Thousands of farmers want to protest with tractor rides in numerous cities against the agricultural policy of the federal government. For the biggest demonstration in Bonn - mainly via Facebook and WhatsApp organized by the initiative "Land creates connection" - 8,000 to 10,000 farmers with around 800 tractors are expected. In the morning, the police reported in North Rhine-Westphalia, Lower Saxony, Brandenburg, Berlin and Hamburg numerous convoys including closed and disabled roads.
The anger of the farmers is directed against the plans of the Federal Government among other things for more nature and animal protection in the agriculture and for the protection of the groundwater against nitrate, which arrives approximately by over-fertilization into the soil. The current policy endangers family businesses, the protesters warned. In addition, "farmers bashing", that is about condescending statements about farmers, in many areas cause anger in the professional group.

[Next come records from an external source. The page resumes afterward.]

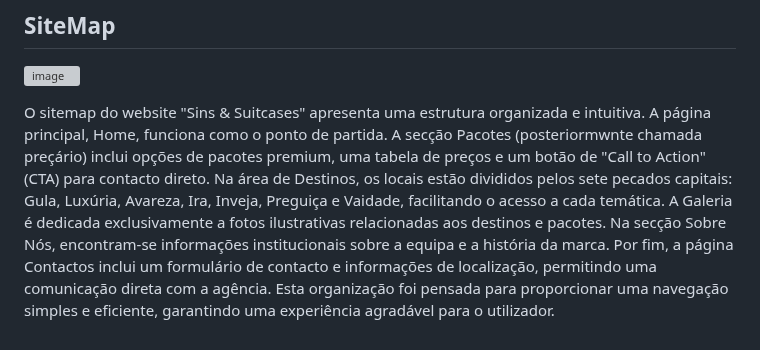
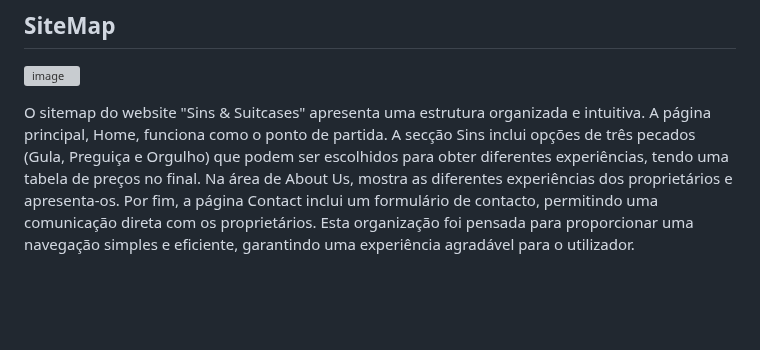
Before and after one commit to tcm24twg10/-tcm24twg10, a Markdown page: doc/Interface_do_Utilizador.md, the part around the change. Drawn GitHub-style; blank space fills up the shorter version; grey boxes are pictures that could not be loaded.

```diff
--- a/doc/Interface_do_Utilizador.md
+++ b/doc/Interface_do_Utilizador.md
@@ -20,4 +20,4 @@ Esta página inicial inclui um menu principal fixo na parte superior com as opç
 
 ![image](https://github.com/user-attachments/assets/09911cb4-1d21-4cc1-8c88-9d854d2b221d)
 
-O sitemap do website "Sins & Suitcases" apresenta uma estrutura organizada e intuitiva. A página principal, Home, funciona como o ponto de partida. A secção Pacotes (posteriormwnte chamada preçário) inclui opções de pacotes premium, uma tabela de preços e um botão de "Call to Action" (CTA) para contacto direto. Na área de Destinos, os locais estão divididos pelos sete pecados capitais: Gula, Luxúria, Avareza, Ira, Inveja, Preguiça e Vaidade, facilitando o acesso a cada temática. A Galeria é dedicada exclusivamente a fotos ilustrativas relacionadas aos destinos e pacotes. Na secção Sobre Nós, encontram-se informações institucionais sobre a equipa e a história da marca. Por fim, a página Contactos inclui um formulário de contacto e informações de localização, permitindo uma comunicação direta com a agência. Esta organização foi pensada para proporcionar uma navegação simples e eficiente, garantindo uma experiência agradável para o utilizador.
+O sitemap do website "Sins & Suitcases" apresenta uma estrutura organizada e intuitiva. A página principal, Home, funciona como o ponto de partida. A secção Sins inclui opções de três pecados (Gula, Preguiça e Orgulho) que podem ser escolhidos para obter diferentes experiências, tendo uma tabela de preços no final. Na área de About Us, mostra as diferentes experiências dos proprietários e apresenta-os. Por fim, a página Contact inclui um formulário de contacto, permitindo uma comunicação direta com os proprietários. Esta organização foi pensada para proporcionar uma navegação simples e eficiente, garantindo uma experiência agradável para o utilizador.
```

Support receives "Land creates connection" of farmer president Joachim Rukwied. "It's just too much, what the policy the peasant families," he said the Passauer Neue Presse . In the light of the insect protection and fertilization legislation, the EU's free trade agreement with the South American Mercosur states, and increasing livestock farming requirements, farmers' disappointment over politics is "very high".

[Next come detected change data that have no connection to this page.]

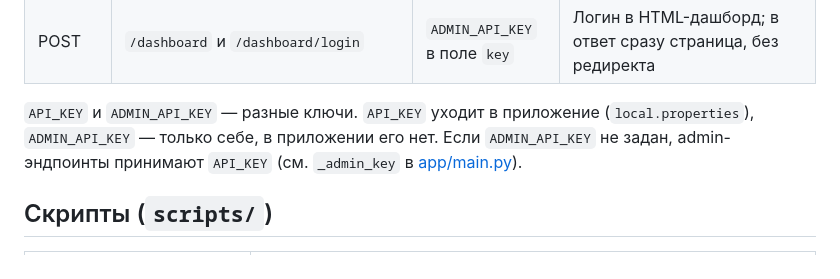
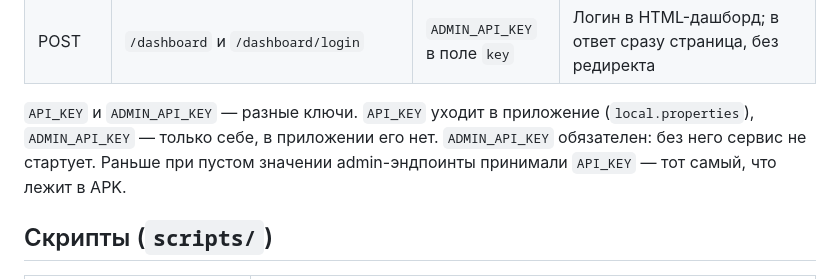
Before and after one commit to Greem4/neiro, a Markdown page: neiro-push-events/README.md, the part around the change. GitHub-like rendering.

Commit message:
Обновил описание админского ключа в README
Co-Authored-By: Claude Opus 5 <noreply@anthropic.com>

```diff
--- a/neiro-push-events/README.md
+++ b/neiro-push-events/README.md
@@ -47,8 +47,8 @@ FastAPI-сервис на Raspberry Pi: опрашивает YClients по вс
 
 `API_KEY` и `ADMIN_API_KEY` — разные ключи. `API_KEY` уходит в приложение
 (`local.properties`), `ADMIN_API_KEY` — только себе, в приложении его нет.
-Если `ADMIN_API_KEY` не задан, admin-эндпоинты принимают `API_KEY` (см.
-`_admin_key` в [app/main.py](app/main.py)).
+`ADMIN_API_KEY` обязателен: без него сервис не стартует. Раньше при пустом
+значении admin-эндпоинты принимали `API_KEY` — тот самый, что лежит в APK.
 
 ## Скрипты (`scripts/`)
 
```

For Rukwied, the insect protection plans of Federal Ministers Svenja Schulze (SPD) and Julia Klöckner (CDU) - both ministers had presented the action plan together - "have brought the cascade to an end". More than two million hectares of land would be severely affected. Thus the federal government would give up the "cooperative nature protection".
Klöckner said in the ZDF morning magazine , "they have something to the farmers, changes, but I do not do that, I also support them financially with support measures". Farmers would often be dismissed as animal tormentors or polluters in the public debate, Klöckner said. That's wrong. Nevertheless, there are also expectations on the farmers, for example, in the cleanliness of groundwater and compliance with EU rules. Her cabinet colleague Schulze pointed to the "dramatic downward trend in the field birds," which so far could not be stopped. Therefore, "much more effort" is needed.
Criticism of Schulze's statements were made by the FDP member of parliament Karlheinz Busen. "Federal Environment Minister Svenja Schulze has a good talk when she calls for more insect protection from the farmers - they do not have to pay," said the agricultural politician. Instead of ruling against the farmers, Schulze urgently needed to talk to those affected. Otherwise, the mood in this country threatening to boil up as in the Netherlands, said Busen. There had also been violent protests from farmers there lately.
In France farmers are again demonstrating against strict conditions in front of the district offices of various départements. At the same time, several alliances have called for a rally for a greener agricultural policy in the European Parliament in Strasbourg.